## Prompt
All lines in the entries below that hold "Synthstatic" make up the answer.

-- Opening Marker --

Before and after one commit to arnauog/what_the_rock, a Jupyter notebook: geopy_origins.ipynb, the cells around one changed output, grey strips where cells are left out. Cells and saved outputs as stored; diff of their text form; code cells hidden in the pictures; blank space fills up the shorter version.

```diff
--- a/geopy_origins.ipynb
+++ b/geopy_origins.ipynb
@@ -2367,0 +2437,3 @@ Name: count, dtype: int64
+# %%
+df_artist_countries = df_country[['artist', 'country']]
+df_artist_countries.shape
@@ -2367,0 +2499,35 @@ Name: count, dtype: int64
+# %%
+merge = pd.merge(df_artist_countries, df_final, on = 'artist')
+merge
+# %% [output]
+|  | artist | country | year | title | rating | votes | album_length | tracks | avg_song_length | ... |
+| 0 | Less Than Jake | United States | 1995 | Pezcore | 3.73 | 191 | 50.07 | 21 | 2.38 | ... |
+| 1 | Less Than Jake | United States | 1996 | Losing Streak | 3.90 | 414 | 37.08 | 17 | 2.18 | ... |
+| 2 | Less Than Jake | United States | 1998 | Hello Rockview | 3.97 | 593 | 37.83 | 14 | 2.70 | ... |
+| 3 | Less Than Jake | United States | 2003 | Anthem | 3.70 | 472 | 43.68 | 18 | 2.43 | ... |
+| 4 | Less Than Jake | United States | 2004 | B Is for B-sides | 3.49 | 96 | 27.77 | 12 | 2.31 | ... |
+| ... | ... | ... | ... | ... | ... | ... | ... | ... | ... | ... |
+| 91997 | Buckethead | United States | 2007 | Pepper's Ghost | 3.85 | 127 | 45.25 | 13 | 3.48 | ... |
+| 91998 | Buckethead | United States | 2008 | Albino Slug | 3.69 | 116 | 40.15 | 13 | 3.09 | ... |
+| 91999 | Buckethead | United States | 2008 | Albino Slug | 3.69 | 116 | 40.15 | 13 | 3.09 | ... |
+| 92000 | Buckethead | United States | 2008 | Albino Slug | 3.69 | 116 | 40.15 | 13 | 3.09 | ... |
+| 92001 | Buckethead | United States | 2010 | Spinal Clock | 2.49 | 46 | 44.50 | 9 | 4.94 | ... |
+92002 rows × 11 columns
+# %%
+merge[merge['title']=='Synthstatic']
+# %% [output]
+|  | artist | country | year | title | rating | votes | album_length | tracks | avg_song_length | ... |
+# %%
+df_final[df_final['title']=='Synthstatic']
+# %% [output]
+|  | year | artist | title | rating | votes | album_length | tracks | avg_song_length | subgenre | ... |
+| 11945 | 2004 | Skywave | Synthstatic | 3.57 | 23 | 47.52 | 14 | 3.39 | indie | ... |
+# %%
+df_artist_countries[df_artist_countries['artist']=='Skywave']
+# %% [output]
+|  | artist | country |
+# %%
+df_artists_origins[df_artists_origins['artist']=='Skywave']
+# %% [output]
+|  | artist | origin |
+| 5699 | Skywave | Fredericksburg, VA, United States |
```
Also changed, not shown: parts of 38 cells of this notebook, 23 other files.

-- Closing Marker --

## Answer section
+merge[merge['title']=='Synthstatic']
+df_final[df_final['title']=='Synthstatic']
+| 11945 | 2004 | Skywave | Synthstatic | 3.57 | 23 | 47.52 | 14 | 3.39 | indie | ... |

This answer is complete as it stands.